A teaching colleague at the Lady’s school has enjoyed reading our trip stories here. Last Thursday she presented the Lady with a “Quillow” (quilt that folds and stuffs into a pillow) she had made. She thought it would be perfect for the Lady’s style of camping. It was a very kind gesture and the Lady is thrilled to have such a sweet and special gift. It just may go where no quillow has gone before.

We were very reluctant to leave.

We were pleased that much of the smoke had blown out as we headed north. It really was turning into a beautiful day. We saw that some of the aspen along Dunderburg Meadows Road are already starting to change, a consequence of our far below normal snowpack last season?

We explored around the Green Creek area before we turned toward home. We had an early dinner at Walker Burger. Their annual season closing is around mid October, “Or earlier if we get an early winter, cold and rain. Wouldn’t that be great?” We heartily agreed with Theresa. An early and a very long and very wet winter would indeed be great!

1 comment:

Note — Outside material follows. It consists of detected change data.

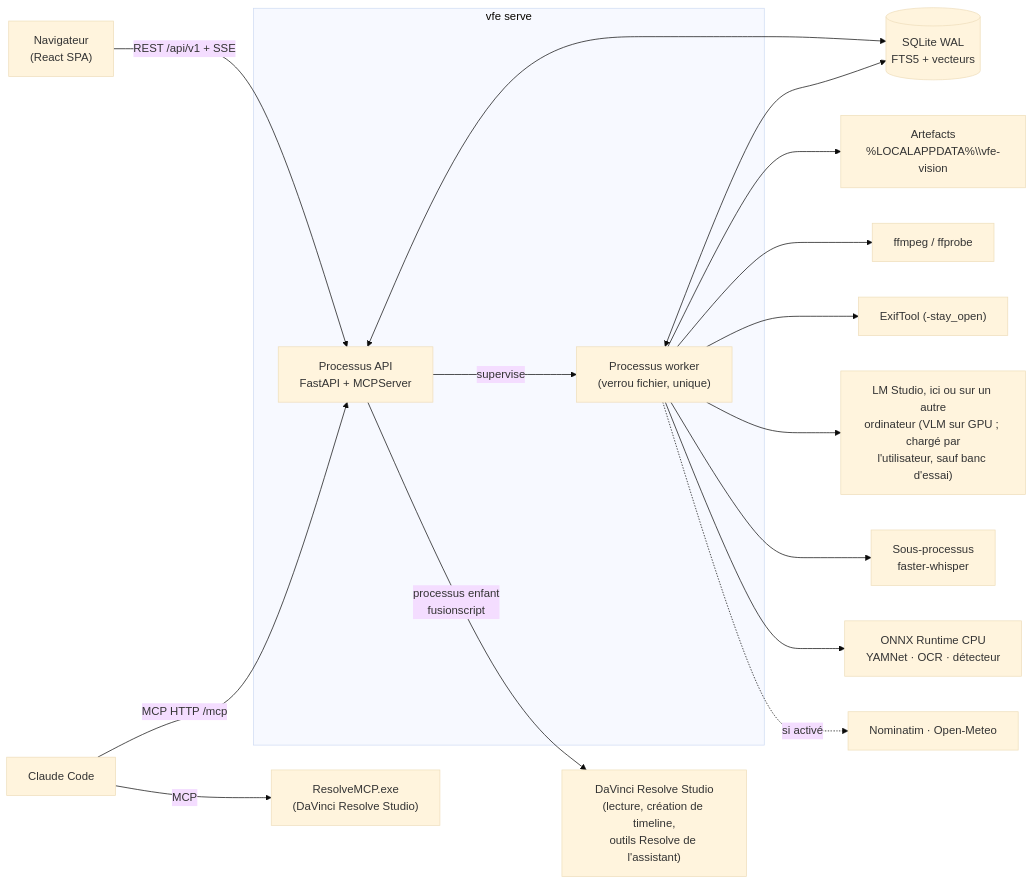
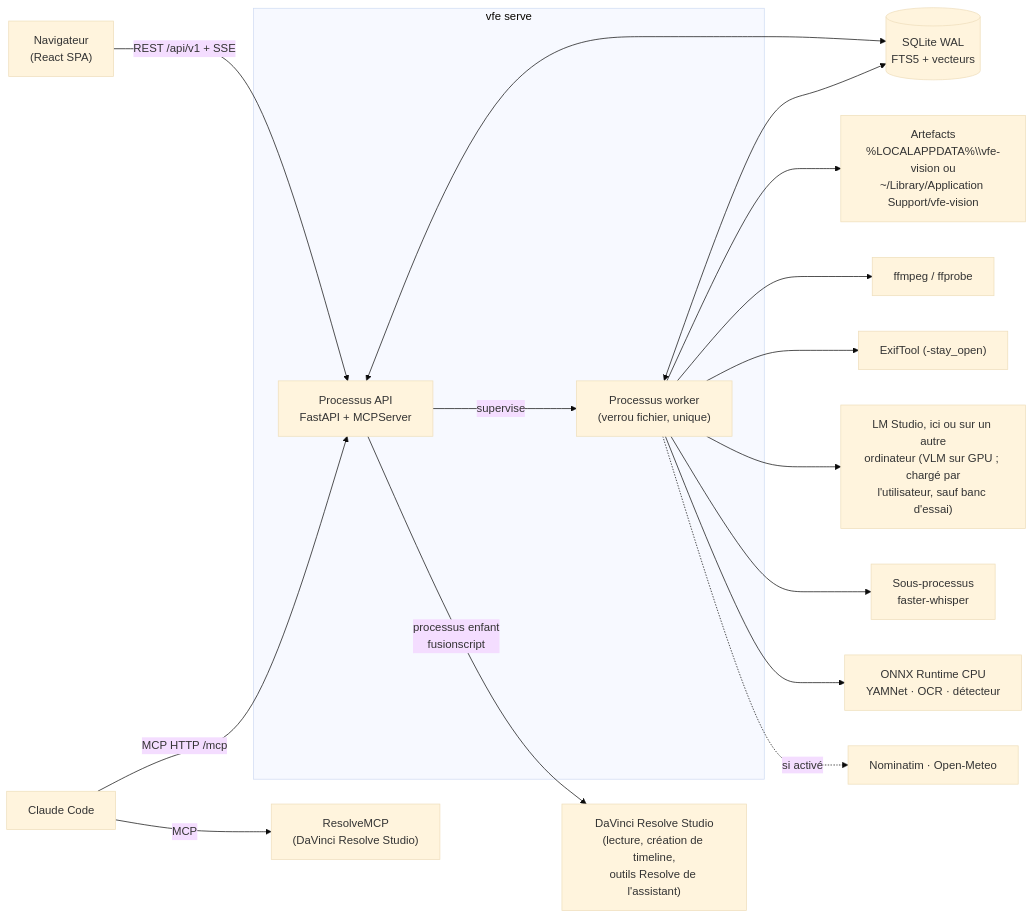
One commit to VideoFrameExpedition/video-frame-expedition-resolve changed the diagram in docs/architecture.fr.md. Above: the diagram before and after it, drawn with Mermaid (base theme). The commit also changed other lines of this file and 87 other files, not shown here.

````diff
--- a/docs/architecture.fr.md
+++ b/docs/architecture.fr.md
@@ -7,23 +7,23 @@
 ```mermaid
 flowchart LR
     Browser["Navigateur<br/>(React SPA)"] -- "REST /api/v1 + SSE" --> API
     Claude["Claude Code"] -- "MCP HTTP /mcp" --> API
-    Claude -- "MCP" --> Resolve["ResolveMCP.exe<br/>(DaVinci Resolve Studio)"]
+    Claude -- "MCP" --> Resolve["ResolveMCP<br/>(DaVinci Resolve Studio)"]
     API -- "processus enfant<br/>fusionscript" --> ResolveApp["DaVinci Resolve Studio<br/>(lecture, création de timeline,<br/>outils Resolve de l'assistant)"]
 
     subgraph serve["vfe serve"]
         API["Processus API<br/>FastAPI + MCPServer"]
         Worker["Processus worker<br/>(verrou fichier, unique)"]
         API -- "supervise" --> Worker
     end
 
     API <--> DB[("SQLite WAL<br/>FTS5 + vecteurs")]
     Worker <--> DB
-    Worker --> Artifacts["Artefacts<br/>%LOCALAPPDATA%\\vfe-vision"]
+    Worker --> Artifacts["Artefacts<br/>%LOCALAPPDATA%\\vfe-vision ou<br/>~/Library/Application Support/vfe-vision"]
     Worker --> FFmpeg["ffmpeg / ffprobe"]
     Worker --> ExifTool["ExifTool (-stay_open)"]
     Worker --> LMStudio["LM Studio, ici ou sur un autre<br/>ordinateur (VLM sur GPU ; chargé par<br/>l'utilisateur, sauf banc d'essai)"]
     Worker --> ASR["Sous-processus<br/>faster-whisper"]
     Worker --> ONNX["ONNX Runtime CPU<br/>YAMNet · OCR · détecteur"]
     Worker -. "si activé" .-> Web["Nominatim · Open-Meteo"]
 ```
````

  1. It looks like the glacier on the north side of Dunderberg Peak is still there despite the drought! Great trip report -- was it difficult to get the truck up from the meadow past Dunderberg Lake? The first mile of that little road is very steep and rough.